● PROBLEM STATEMENT: In the material below, how many lines contain the string "ipynb"? Reply with the number only.

● EXCERPTED RECORDS:
BEGIN

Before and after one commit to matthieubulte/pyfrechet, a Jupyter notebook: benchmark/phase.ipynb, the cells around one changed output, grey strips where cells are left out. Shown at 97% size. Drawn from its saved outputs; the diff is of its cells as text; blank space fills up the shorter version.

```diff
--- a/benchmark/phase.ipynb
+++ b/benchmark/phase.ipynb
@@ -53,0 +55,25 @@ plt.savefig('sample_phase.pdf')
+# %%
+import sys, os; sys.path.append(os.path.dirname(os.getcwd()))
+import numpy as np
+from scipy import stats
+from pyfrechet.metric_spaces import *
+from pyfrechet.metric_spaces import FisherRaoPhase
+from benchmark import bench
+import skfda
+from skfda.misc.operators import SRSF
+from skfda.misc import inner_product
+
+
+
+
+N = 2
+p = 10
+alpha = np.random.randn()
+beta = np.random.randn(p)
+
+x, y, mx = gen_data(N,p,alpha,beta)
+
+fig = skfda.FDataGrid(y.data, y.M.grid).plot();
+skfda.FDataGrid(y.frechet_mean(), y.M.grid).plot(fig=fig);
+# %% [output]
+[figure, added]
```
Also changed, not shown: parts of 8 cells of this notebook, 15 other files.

END
BEGIN

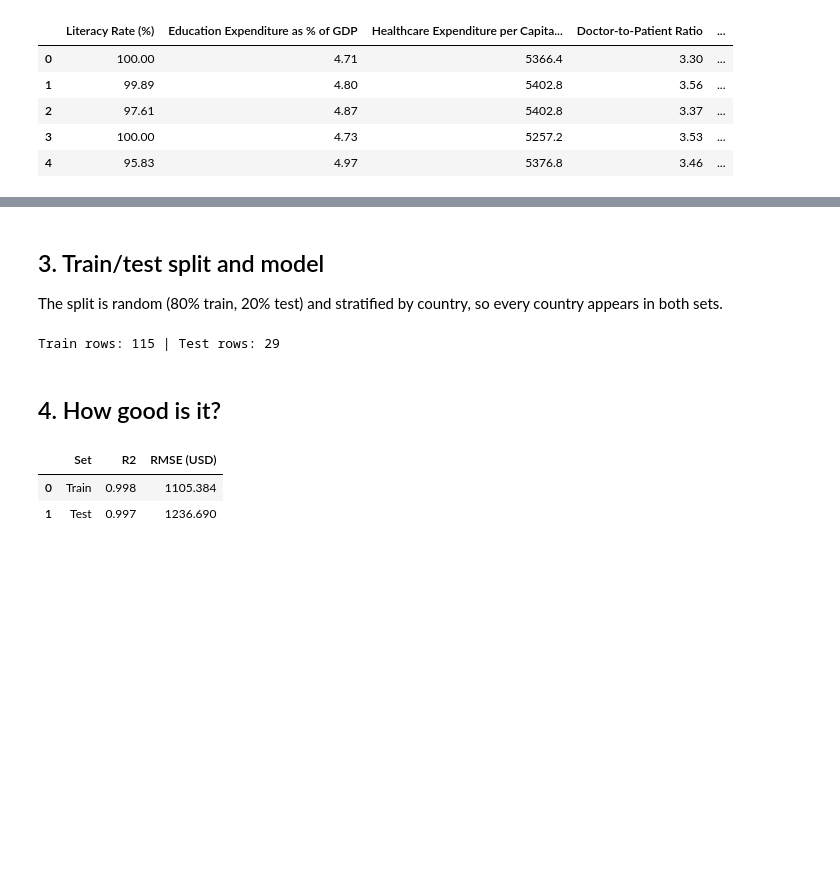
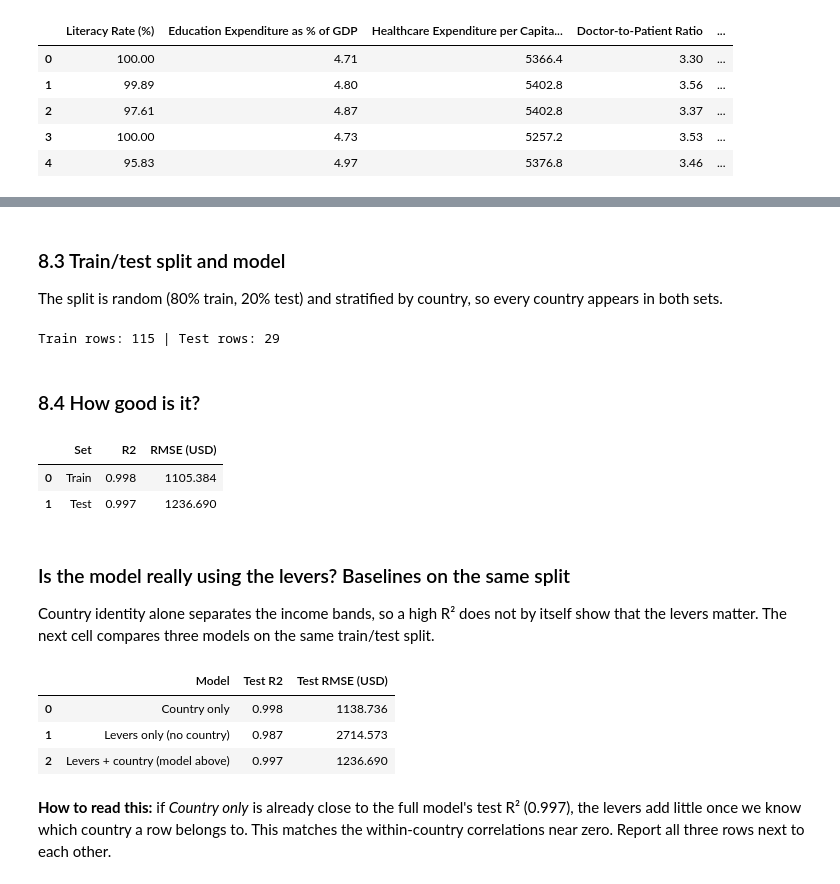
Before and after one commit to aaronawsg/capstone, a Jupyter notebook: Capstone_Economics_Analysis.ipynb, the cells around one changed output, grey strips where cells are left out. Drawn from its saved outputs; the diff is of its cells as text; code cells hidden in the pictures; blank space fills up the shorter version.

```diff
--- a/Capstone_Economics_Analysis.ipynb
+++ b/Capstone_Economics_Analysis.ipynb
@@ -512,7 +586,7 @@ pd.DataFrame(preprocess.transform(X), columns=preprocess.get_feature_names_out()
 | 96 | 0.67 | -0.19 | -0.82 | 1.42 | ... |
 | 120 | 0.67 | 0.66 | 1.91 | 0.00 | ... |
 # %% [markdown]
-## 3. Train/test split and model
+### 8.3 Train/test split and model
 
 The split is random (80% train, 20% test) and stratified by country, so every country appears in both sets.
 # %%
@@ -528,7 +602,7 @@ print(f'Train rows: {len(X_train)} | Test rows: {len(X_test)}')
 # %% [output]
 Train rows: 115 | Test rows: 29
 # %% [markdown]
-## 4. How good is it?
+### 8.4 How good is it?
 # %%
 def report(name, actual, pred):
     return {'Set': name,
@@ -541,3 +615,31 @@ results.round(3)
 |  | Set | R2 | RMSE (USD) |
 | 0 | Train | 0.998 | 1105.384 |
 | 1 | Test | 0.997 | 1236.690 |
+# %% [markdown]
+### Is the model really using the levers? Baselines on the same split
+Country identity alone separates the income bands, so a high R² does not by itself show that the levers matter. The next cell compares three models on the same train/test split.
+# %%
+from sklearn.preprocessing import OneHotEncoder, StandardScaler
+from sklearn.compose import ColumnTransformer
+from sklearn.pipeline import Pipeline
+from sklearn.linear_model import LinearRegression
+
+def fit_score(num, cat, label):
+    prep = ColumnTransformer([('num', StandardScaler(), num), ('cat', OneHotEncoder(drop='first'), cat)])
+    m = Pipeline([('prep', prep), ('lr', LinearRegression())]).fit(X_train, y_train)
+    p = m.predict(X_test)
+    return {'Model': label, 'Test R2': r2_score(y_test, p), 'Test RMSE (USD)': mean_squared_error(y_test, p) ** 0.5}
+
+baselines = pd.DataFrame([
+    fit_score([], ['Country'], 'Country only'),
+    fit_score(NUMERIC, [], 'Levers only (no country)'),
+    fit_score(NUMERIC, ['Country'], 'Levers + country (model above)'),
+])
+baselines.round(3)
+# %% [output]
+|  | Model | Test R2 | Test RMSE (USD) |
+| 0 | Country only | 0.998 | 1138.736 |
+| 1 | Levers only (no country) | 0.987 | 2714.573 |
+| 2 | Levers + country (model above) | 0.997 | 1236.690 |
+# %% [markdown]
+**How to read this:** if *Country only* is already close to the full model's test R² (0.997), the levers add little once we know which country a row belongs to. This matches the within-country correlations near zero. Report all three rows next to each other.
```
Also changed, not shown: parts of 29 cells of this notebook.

END

● PROBLEM SOLUTION: 6